■ DATA SECTION ■

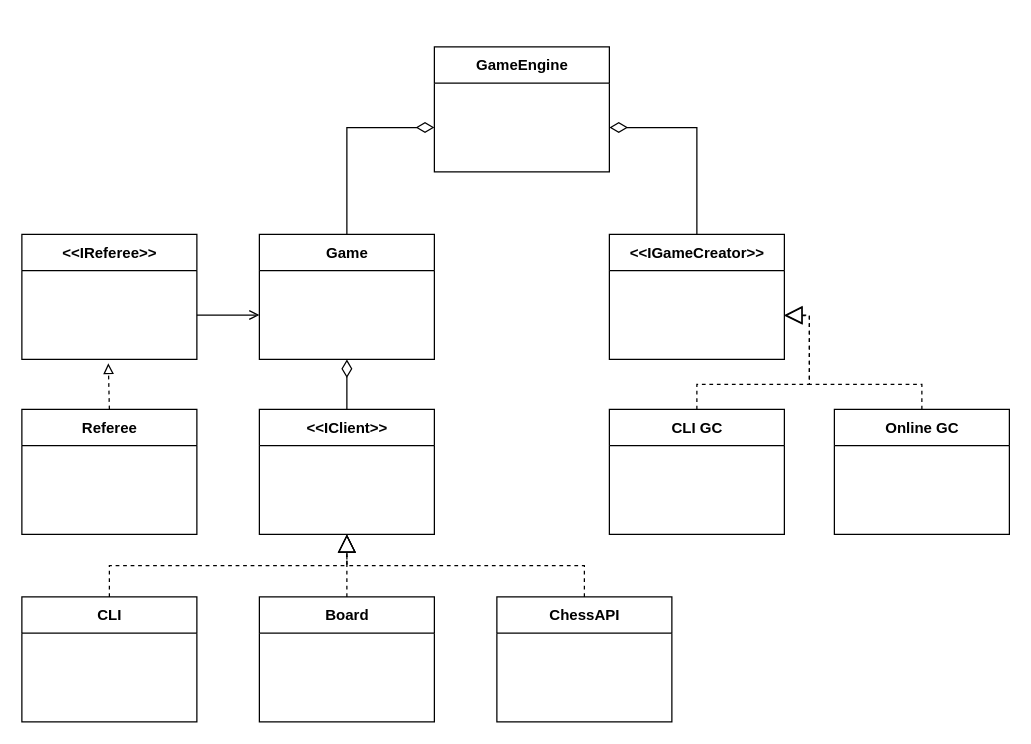
Earlier version of the draw.io diagram diagrams/server-diagram.drawio (AngryAshley/TeleChess). Source tidied: cells renumbered, new cells numbered last; positions are measured from the earlier drawing's top-left corner, leaving out a move shared by most shapes. Both pictures are drawn from the tidied source at 125%, with x=0, y=0 at pixel (21, 46).
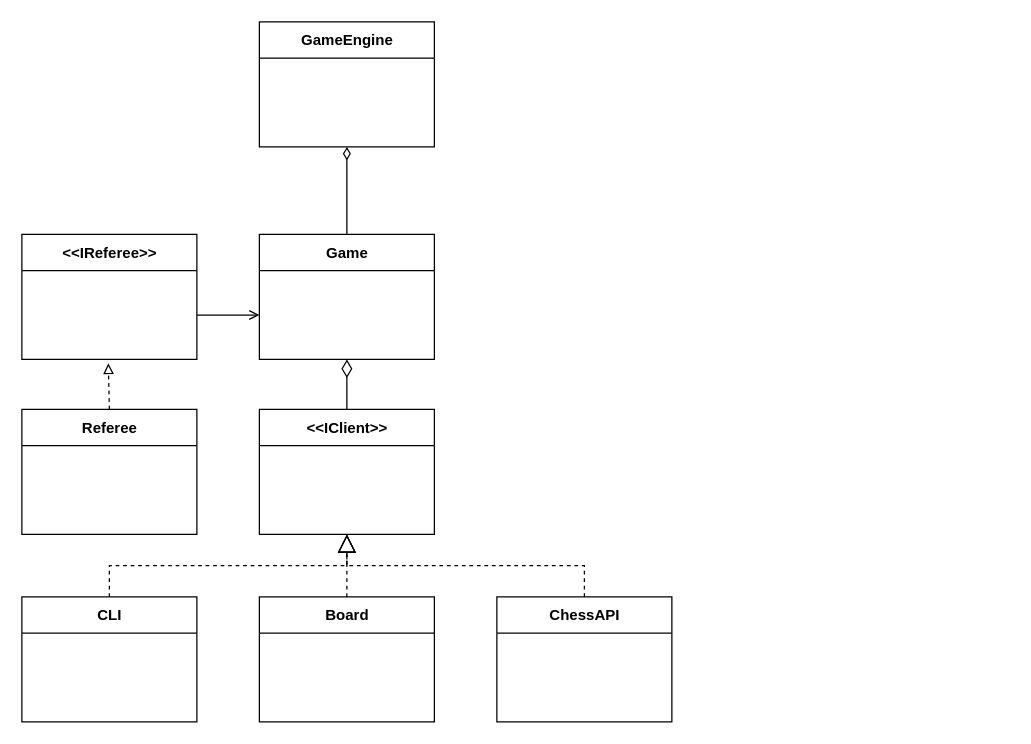
The same diagram, later.

The change refers to these unchanged cells:
```xml
<mxCell id="3" value="&lt;br&gt;&lt;br&gt;" style="text;html=1;strokeColor=none;fillColor=none;align=center;verticalAlign=middle;spacingLeft=4;spacingRight=4;overflow=hidden;points=[[0,0.5],[1,0.5]];portConstraint=eastwest;" parent="2" vertex="1">
  <mxGeometry y="29" width="140" height="71" as="geometry" />
</mxCell>
<mxCell id="5" value="Game" style="swimlane;fontStyle=1;align=center;verticalAlign=middle;horizontal=1;startSize=29;html=1;" parent="1" vertex="1">
  <mxGeometry x="190" y="150" width="140" height="100" as="geometry" />
</mxCell>
```

The edit, as a diff of the source:
```diff
@@
     <mxCell id="2" value="GameEngine" style="swimlane;fontStyle=1;align=center;verticalAlign=middle;horizontal=1;startSize=29;html=1;" parent="1" vertex="1">
-      <mxGeometry x="330" width="140" height="100" as="geometry" />
+      <mxGeometry x="190" y="-20" width="140" height="100" as="geometry" />
     </mxCell>
@@
-    <mxCell id="4" style="edgeStyle=orthogonalEdgeStyle;html=1;exitX=0.5;exitY=0;exitDx=0;exitDy=0;entryX=0;entryY=0.5;entryDx=0;entryDy=0;endArrow=diamondThin;endFill=0;rounded=0;endSize=12;" parent="1" edge="1" source="5" target="3">
+    <mxCell id="4" style="edgeStyle=none;html=1;exitX=0.5;exitY=0;exitDx=0;exitDy=0;endArrow=diamondThin;endFill=0;endSize=8;" parent="1" edge="1" source="5" target="3">
       <mxGeometry relative="1" as="geometry" />
     </mxCell>
@@
-    <mxCell id="13" style="edgeStyle=orthogonalEdgeStyle;rounded=0;html=1;exitX=0.5;exitY=0;exitDx=0;exitDy=0;entryX=1;entryY=0.5;entryDx=0;entryDy=0;endArrow=diamondThin;endFill=0;endSize=12;" parent="1" edge="1" source="14" target="3">
-      <mxGeometry relative="1" as="geometry" />
-    </mxCell>
-    <mxCell id="14" value="&amp;lt;&amp;lt;IGameCreator&amp;gt;&amp;gt;" style="swimlane;fontStyle=1;align=center;verticalAlign=middle;horizontal=1;startSize=29;html=1;" parent="1" vertex="1">
-      <mxGeometry x="470" y="150" width="140" height="100" as="geometry" />
-    </mxCell>
-    <mxCell id="15" value="&lt;br&gt;&lt;br&gt;" style="text;html=1;strokeColor=none;fillColor=none;align=center;verticalAlign=middle;spacingLeft=4;spacingRight=4;overflow=hidden;points=[[0,0.5],[1,0.5]];portConstraint=eastwest;" parent="14" vertex="1">
-      <mxGeometry y="29" width="140" height="71" as="geometry" />
-    </mxCell>
-    <mxCell id="16" style="edgeStyle=orthogonalEdgeStyle;rounded=0;html=1;exitX=0.5;exitY=0;exitDx=0;exitDy=0;entryX=1;entryY=0.5;entryDx=0;entryDy=0;endArrow=block;endFill=0;endSize=12;dashed=1;" parent="1" edge="1" source="17" target="15">
-      <mxGeometry relative="1" as="geometry">
-        <Array as="points">
-          <mxPoint x="720" y="270" />
-          <mxPoint x="630" y="270" />
-          <mxPoint x="630" y="215" />
-        </Array>
-      </mxGeometry>
-    </mxCell>
-    <mxCell id="17" value="Online GC" style="swimlane;fontStyle=1;align=center;verticalAlign=middle;horizontal=1;startSize=29;html=1;" parent="1" vertex="1">
-      <mxGeometry x="650" y="290" width="140" height="100" as="geometry" />
-    </mxCell>
-    <mxCell id="18" value="&lt;br&gt;&lt;br&gt;" style="text;html=1;strokeColor=none;fillColor=none;align=center;verticalAlign=middle;spacingLeft=4;spacingRight=4;overflow=hidden;" parent="17" vertex="1">
-      <mxGeometry y="29" width="140" height="71" as="geometry" />
-    </mxCell>
-    <mxCell id="19" style="edgeStyle=orthogonalEdgeStyle;rounded=0;html=1;exitX=0.5;exitY=0;exitDx=0;exitDy=0;endArrow=block;endFill=0;endSize=12;dashed=1;" parent="1" edge="1" source="20" target="15">
-      <mxGeometry relative="1" as="geometry">
-        <Array as="points">
-          <mxPoint x="540" y="270" />
-          <mxPoint x="630" y="270" />
-          <mxPoint x="630" y="215" />
-        </Array>
-      </mxGeometry>
-    </mxCell>
-    <mxCell id="20" value="CLI GC" style="swimlane;fontStyle=1;align=center;verticalAlign=middle;horizontal=1;startSize=29;html=1;" parent="1" vertex="1">
-      <mxGeometry x="470" y="290" width="140" height="100" as="geometry" />
-    </mxCell>
-    <mxCell id="21" value="&lt;br&gt;&lt;br&gt;" style="text;html=1;strokeColor=none;fillColor=none;align=center;verticalAlign=middle;spacingLeft=4;spacingRight=4;overflow=hidden;" parent="20" vertex="1">
-      <mxGeometry y="29" width="140" height="71" as="geometry" />
-    </mxCell>
```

■ YOUR OBJECTIVE ■
The records must appear again word for word, though none of their pictures should.

■ RESULT ■
Earlier version of the draw.io diagram diagrams/server-diagram.drawio (AngryAshley/TeleChess). Source tidied: cells renumbered, new cells numbered last; positions are measured from the earlier drawing's top-left corner, leaving out a move shared by most shapes. Both pictures are drawn from the tidied source at 125%, with x=0, y=0 at pixel (21, 46).
The same diagram, later.

The change refers to these unchanged cells:
```xml
<mxCell id="3" value="&lt;br&gt;&lt;br&gt;" style="text;html=1;strokeColor=none;fillColor=none;align=center;verticalAlign=middle;spacingLeft=4;spacingRight=4;overflow=hidden;points=[[0,0.5],[1,0.5]];portConstraint=eastwest;" parent="2" vertex="1">
  <mxGeometry y="29" width="140" height="71" as="geometry" />
</mxCell>
<mxCell id="5" value="Game" style="swimlane;fontStyle=1;align=center;verticalAlign=middle;horizontal=1;startSize=29;html=1;" parent="1" vertex="1">
  <mxGeometry x="190" y="150" width="140" height="100" as="geometry" />
</mxCell>
```

The edit, as a diff of the source:
```diff
@@
     <mxCell id="2" value="GameEngine" style="swimlane;fontStyle=1;align=center;verticalAlign=middle;horizontal=1;startSize=29;html=1;" parent="1" vertex="1">
-      <mxGeometry x="330" width="140" height="100" as="geometry" />
+      <mxGeometry x="190" y="-20" width="140" height="100" as="geometry" />
     </mxCell>
@@
-    <mxCell id="4" style="edgeStyle=orthogonalEdgeStyle;html=1;exitX=0.5;exitY=0;exitDx=0;exitDy=0;entryX=0;entryY=0.5;entryDx=0;entryDy=0;endArrow=diamondThin;endFill=0;rounded=0;endSize=12;" parent="1" edge="1" source="5" target="3">
+    <mxCell id="4" style="edgeStyle=none;html=1;exitX=0.5;exitY=0;exitDx=0;exitDy=0;endArrow=diamondThin;endFill=0;endSize=8;" parent="1" edge="1" source="5" target="3">
       <mxGeometry relative="1" as="geometry" />
     </mxCell>
@@
-    <mxCell id="13" style="edgeStyle=orthogonalEdgeStyle;rounded=0;html=1;exitX=0.5;exitY=0;exitDx=0;exitDy=0;entryX=1;entryY=0.5;entryDx=0;entryDy=0;endArrow=diamondThin;endFill=0;endSize=12;" parent="1" edge="1" source="14" target="3">
-      <mxGeometry relative="1" as="geometry" />
-    </mxCell>
-    <mxCell id="14" value="&amp;lt;&amp;lt;IGameCreator&amp;gt;&amp;gt;" style="swimlane;fontStyle=1;align=center;verticalAlign=middle;horizontal=1;startSize=29;html=1;" parent="1" vertex="1">
-      <mxGeometry x="470" y="150" width="140" height="100" as="geometry" />
-    </mxCell>
-    <mxCell id="15" value="&lt;br&gt;&lt;br&gt;" style="text;html=1;strokeColor=none;fillColor=none;align=center;verticalAlign=middle;spacingLeft=4;spacingRight=4;overflow=hidden;points=[[0,0.5],[1,0.5]];portConstraint=eastwest;" parent="14" vertex="1">
-      <mxGeometry y="29" width="140" height="71" as="geometry" />
-    </mxCell>
-    <mxCell id="16" style="edgeStyle=orthogonalEdgeStyle;rounded=0;html=1;exitX=0.5;exitY=0;exitDx=0;exitDy=0;entryX=1;entryY=0.5;entryDx=0;entryDy=0;endArrow=block;endFill=0;endSize=12;dashed=1;" parent="1" edge="1" source="17" target="15">
-      <mxGeometry relative="1" as="geometry">
-        <Array as="points">
-          <mxPoint x="720" y="270" />
-          <mxPoint x="630" y="270" />
-          <mxPoint x="630" y="215" />
-        </Array>
-      </mxGeometry>
-    </mxCell>
-    <mxCell id="17" value="Online GC" style="swimlane;fontStyle=1;align=center;verticalAlign=middle;horizontal=1;startSize=29;html=1;" parent="1" vertex="1">
-      <mxGeometry x="650" y="290" width="140" height="100" as="geometry" />
-    </mxCell>
-    <mxCell id="18" value="&lt;br&gt;&lt;br&gt;" style="text;html=1;strokeColor=none;fillColor=none;align=center;verticalAlign=middle;spacingLeft=4;spacingRight=4;overflow=hidden;" parent="17" vertex="1">
-      <mxGeometry y="29" width="140" height="71" as="geometry" />
-    </mxCell>
-    <mxCell id="19" style="edgeStyle=orthogonalEdgeStyle;rounded=0;html=1;exitX=0.5;exitY=0;exitDx=0;exitDy=0;endArrow=block;endFill=0;endSize=12;dashed=1;" parent="1" edge="1" source="20" target="15">
-      <mxGeometry relative="1" as="geometry">
-        <Array as="points">
-          <mxPoint x="540" y="270" />
-          <mxPoint x="630" y="270" />
-          <mxPoint x="630" y="215" />
-        </Array>
-      </mxGeometry>
-    </mxCell>
-    <mxCell id="20" value="CLI GC" style="swimlane;fontStyle=1;align=center;verticalAlign=middle;horizontal=1;startSize=29;html=1;" parent="1" vertex="1">
-      <mxGeometry x="470" y="290" width="140" height="100" as="geometry" />
-    </mxCell>
-    <mxCell id="21" value="&lt;br&gt;&lt;br&gt;" style="text;html=1;strokeColor=none;fillColor=none;align=center;verticalAlign=middle;spacingLeft=4;spacingRight=4;overflow=hidden;" parent="20" vertex="1">
-      <mxGeometry y="29" width="140" height="71" as="geometry" />
-    </mxCell>
```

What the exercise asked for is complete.